**ABOUT THIS TASK**. In the data that follows, every line containing the word "fonts" should be returned.

**RECORDS PROVIDED**.
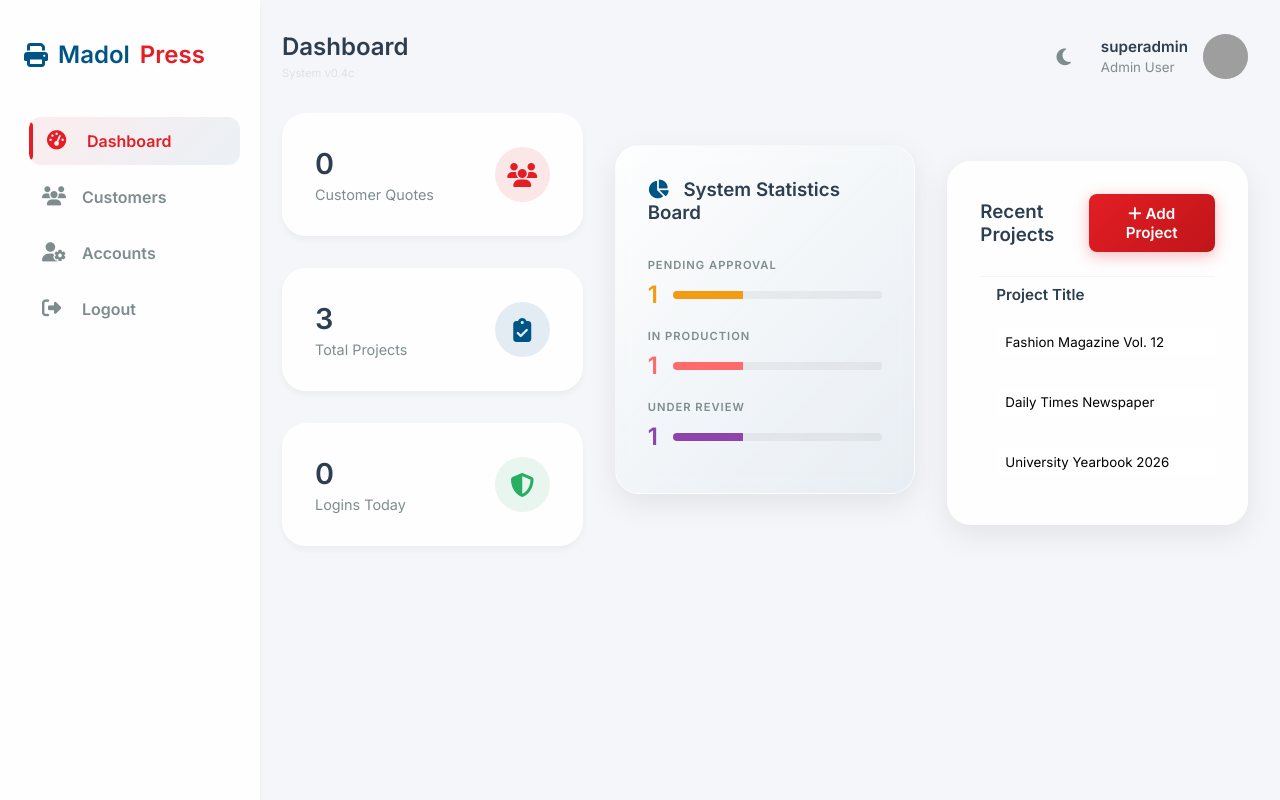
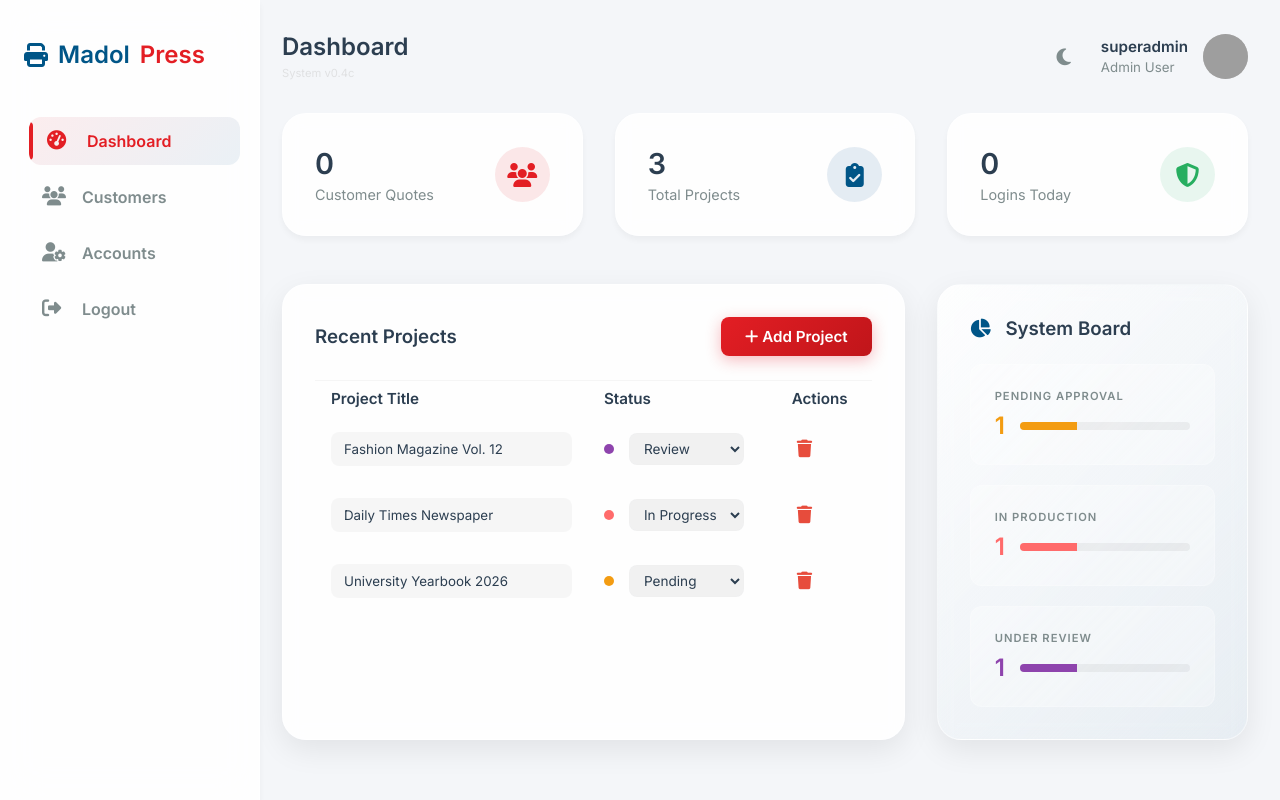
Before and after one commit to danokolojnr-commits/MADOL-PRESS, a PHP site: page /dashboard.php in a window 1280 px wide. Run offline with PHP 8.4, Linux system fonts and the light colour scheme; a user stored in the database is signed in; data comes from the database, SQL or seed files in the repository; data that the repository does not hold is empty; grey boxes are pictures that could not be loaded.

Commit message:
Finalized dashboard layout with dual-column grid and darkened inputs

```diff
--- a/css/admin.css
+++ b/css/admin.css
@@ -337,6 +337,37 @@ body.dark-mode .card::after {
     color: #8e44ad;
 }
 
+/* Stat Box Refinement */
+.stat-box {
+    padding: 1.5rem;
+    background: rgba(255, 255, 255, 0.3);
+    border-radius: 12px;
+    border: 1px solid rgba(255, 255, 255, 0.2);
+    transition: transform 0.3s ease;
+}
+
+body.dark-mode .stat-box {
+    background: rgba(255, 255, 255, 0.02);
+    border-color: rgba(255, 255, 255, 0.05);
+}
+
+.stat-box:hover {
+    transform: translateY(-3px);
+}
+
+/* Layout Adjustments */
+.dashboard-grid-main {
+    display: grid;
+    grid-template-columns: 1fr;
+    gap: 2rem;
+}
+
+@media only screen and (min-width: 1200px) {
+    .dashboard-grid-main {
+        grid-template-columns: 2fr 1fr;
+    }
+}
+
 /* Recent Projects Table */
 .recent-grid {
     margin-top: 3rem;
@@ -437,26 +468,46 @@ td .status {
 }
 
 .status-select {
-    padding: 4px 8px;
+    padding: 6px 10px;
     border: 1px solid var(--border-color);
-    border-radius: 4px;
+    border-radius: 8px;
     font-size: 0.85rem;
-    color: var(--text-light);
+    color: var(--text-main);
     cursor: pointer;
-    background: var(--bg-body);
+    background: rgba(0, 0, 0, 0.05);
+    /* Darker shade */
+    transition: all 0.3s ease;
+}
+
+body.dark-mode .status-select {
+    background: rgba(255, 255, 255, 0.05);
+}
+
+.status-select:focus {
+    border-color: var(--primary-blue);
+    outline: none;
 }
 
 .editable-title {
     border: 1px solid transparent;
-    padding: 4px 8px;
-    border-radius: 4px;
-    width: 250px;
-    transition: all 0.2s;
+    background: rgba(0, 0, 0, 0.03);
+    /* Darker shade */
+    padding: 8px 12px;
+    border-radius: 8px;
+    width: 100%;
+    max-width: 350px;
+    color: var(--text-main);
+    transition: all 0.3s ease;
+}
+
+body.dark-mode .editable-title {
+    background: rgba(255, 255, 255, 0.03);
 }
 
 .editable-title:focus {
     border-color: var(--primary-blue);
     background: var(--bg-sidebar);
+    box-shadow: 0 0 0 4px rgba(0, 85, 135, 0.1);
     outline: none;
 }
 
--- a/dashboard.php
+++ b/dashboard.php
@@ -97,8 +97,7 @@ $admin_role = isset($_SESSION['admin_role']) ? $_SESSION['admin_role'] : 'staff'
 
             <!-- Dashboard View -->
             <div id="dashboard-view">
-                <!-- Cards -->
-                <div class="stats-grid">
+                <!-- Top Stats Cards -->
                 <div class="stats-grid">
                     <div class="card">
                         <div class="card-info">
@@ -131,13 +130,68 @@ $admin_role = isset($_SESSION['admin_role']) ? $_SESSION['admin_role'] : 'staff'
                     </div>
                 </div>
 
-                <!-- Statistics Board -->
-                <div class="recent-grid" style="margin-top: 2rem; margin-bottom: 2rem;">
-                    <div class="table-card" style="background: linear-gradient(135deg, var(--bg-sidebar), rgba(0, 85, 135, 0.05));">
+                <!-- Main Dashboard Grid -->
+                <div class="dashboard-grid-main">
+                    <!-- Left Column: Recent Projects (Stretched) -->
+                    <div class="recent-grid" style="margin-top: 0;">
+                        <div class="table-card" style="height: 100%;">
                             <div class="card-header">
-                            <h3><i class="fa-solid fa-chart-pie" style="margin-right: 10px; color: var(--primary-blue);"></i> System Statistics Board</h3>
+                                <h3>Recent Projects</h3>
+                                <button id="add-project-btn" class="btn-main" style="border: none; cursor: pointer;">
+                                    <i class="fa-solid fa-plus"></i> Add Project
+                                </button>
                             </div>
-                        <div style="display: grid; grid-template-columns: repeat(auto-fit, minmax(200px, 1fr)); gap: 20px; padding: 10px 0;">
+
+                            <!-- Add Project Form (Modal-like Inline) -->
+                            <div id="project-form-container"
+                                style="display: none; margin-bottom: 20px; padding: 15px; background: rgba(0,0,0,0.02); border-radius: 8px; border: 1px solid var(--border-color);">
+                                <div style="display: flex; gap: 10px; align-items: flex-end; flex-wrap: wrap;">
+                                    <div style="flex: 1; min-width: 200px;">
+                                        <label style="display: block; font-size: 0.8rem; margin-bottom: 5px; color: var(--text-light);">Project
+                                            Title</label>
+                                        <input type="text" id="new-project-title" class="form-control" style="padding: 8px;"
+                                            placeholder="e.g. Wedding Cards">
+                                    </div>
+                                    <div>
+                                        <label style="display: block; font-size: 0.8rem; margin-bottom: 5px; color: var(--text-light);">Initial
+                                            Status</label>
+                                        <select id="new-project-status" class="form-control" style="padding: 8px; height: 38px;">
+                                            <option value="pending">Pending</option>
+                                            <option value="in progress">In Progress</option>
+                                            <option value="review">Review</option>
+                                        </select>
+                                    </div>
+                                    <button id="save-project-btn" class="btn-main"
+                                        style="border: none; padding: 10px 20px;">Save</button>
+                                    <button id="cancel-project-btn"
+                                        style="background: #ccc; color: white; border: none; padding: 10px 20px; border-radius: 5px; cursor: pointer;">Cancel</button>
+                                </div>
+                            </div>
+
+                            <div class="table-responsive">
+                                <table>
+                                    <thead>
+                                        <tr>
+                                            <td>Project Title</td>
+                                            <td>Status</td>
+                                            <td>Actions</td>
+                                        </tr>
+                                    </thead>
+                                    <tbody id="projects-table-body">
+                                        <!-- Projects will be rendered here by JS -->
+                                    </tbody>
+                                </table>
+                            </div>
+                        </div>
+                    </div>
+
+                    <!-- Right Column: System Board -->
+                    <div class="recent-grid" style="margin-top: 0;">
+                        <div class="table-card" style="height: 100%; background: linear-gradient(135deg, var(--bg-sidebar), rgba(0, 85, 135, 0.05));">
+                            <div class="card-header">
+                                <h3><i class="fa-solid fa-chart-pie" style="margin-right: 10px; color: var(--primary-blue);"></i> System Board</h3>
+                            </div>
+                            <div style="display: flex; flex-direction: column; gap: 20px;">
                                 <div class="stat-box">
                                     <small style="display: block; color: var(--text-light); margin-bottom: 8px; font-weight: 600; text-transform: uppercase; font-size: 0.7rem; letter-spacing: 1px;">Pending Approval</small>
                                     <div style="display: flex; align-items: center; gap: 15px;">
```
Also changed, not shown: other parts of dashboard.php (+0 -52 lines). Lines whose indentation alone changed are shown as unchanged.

--

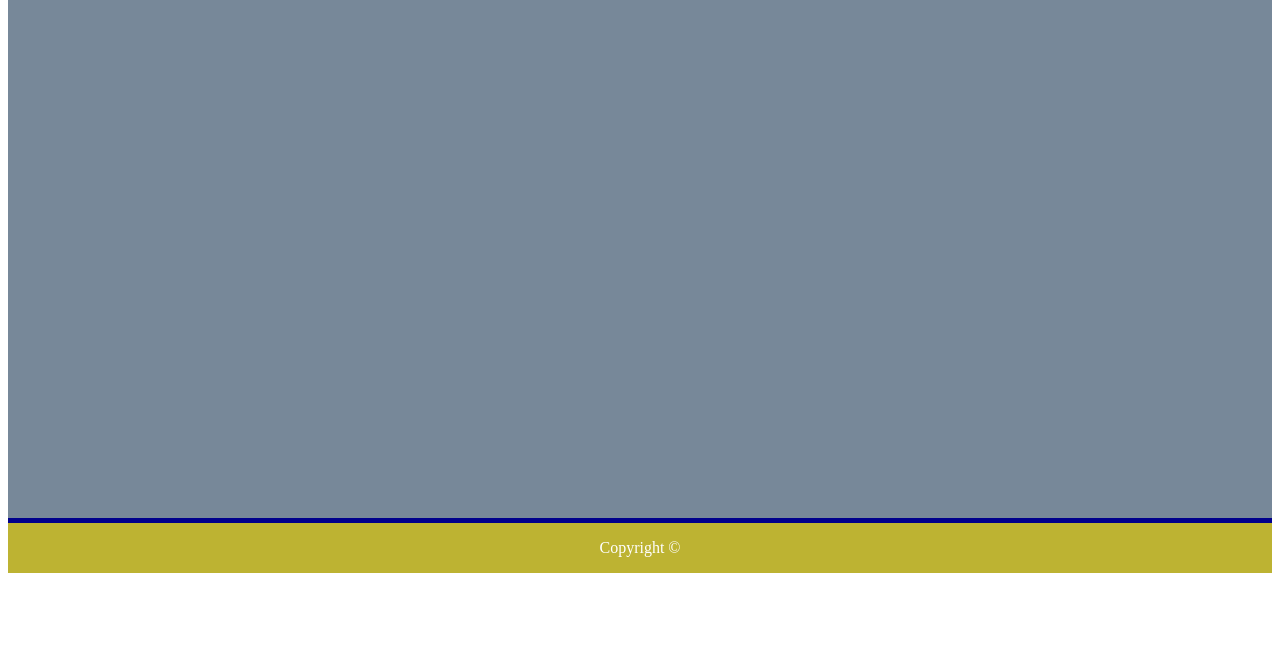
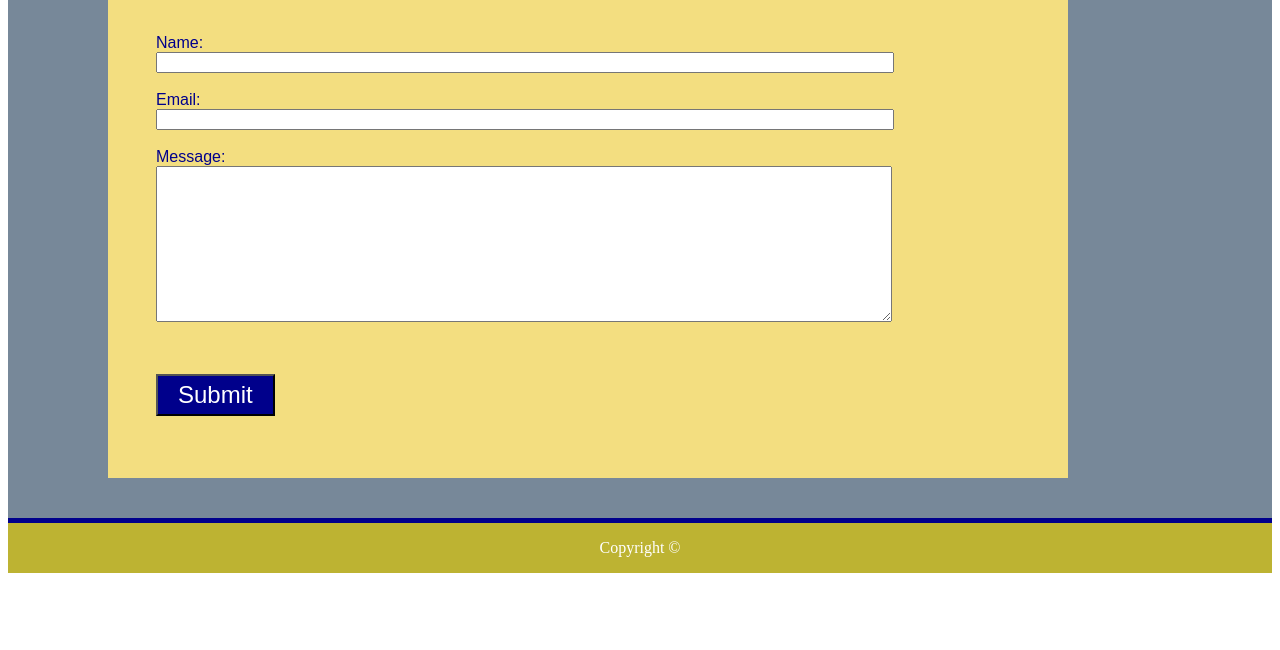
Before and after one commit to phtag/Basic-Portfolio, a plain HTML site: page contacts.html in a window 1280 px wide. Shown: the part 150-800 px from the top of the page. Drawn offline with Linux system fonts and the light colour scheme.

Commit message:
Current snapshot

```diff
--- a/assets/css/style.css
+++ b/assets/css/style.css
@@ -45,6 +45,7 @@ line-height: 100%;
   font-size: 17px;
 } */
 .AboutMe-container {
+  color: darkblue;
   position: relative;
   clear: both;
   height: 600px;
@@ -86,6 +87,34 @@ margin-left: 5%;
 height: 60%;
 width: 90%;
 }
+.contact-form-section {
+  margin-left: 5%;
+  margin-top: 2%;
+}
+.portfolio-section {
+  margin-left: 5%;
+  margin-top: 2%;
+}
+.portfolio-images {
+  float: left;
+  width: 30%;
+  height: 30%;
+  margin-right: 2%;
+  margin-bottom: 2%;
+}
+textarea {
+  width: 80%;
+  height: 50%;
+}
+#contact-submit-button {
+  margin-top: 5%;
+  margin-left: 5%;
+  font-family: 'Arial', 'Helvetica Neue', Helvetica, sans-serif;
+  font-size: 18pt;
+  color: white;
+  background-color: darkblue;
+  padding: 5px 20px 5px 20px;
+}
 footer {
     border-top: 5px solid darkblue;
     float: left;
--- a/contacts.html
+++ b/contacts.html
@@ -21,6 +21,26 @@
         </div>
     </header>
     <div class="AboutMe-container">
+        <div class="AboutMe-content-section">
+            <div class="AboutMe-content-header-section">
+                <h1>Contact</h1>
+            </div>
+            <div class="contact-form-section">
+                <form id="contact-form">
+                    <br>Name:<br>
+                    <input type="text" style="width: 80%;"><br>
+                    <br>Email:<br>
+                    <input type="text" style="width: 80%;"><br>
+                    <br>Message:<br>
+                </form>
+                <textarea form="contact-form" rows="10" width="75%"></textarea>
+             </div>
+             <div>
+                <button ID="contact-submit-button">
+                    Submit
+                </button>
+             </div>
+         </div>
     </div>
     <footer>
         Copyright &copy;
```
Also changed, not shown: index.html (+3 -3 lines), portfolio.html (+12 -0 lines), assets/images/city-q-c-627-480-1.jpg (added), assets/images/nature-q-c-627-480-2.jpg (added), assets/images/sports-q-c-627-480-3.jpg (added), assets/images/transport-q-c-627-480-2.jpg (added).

**FINAL ANSWER**.
Before and after one commit to danokolojnr-commits/MADOL-PRESS, a PHP site: page /dashboard.php in a window 1280 px wide. Run offline with PHP 8.4, Linux system fonts and the light colour scheme; a user stored in the database is signed in; data comes from the database, SQL or seed files in the repository; data that the repository does not hold is empty; grey boxes are pictures that could not be loaded.
Before and after one commit to phtag/Basic-Portfolio, a plain HTML site: page contacts.html in a window 1280 px wide. Shown: the part 150-800 px from the top of the page. Drawn offline with Linux system fonts and the light colour scheme.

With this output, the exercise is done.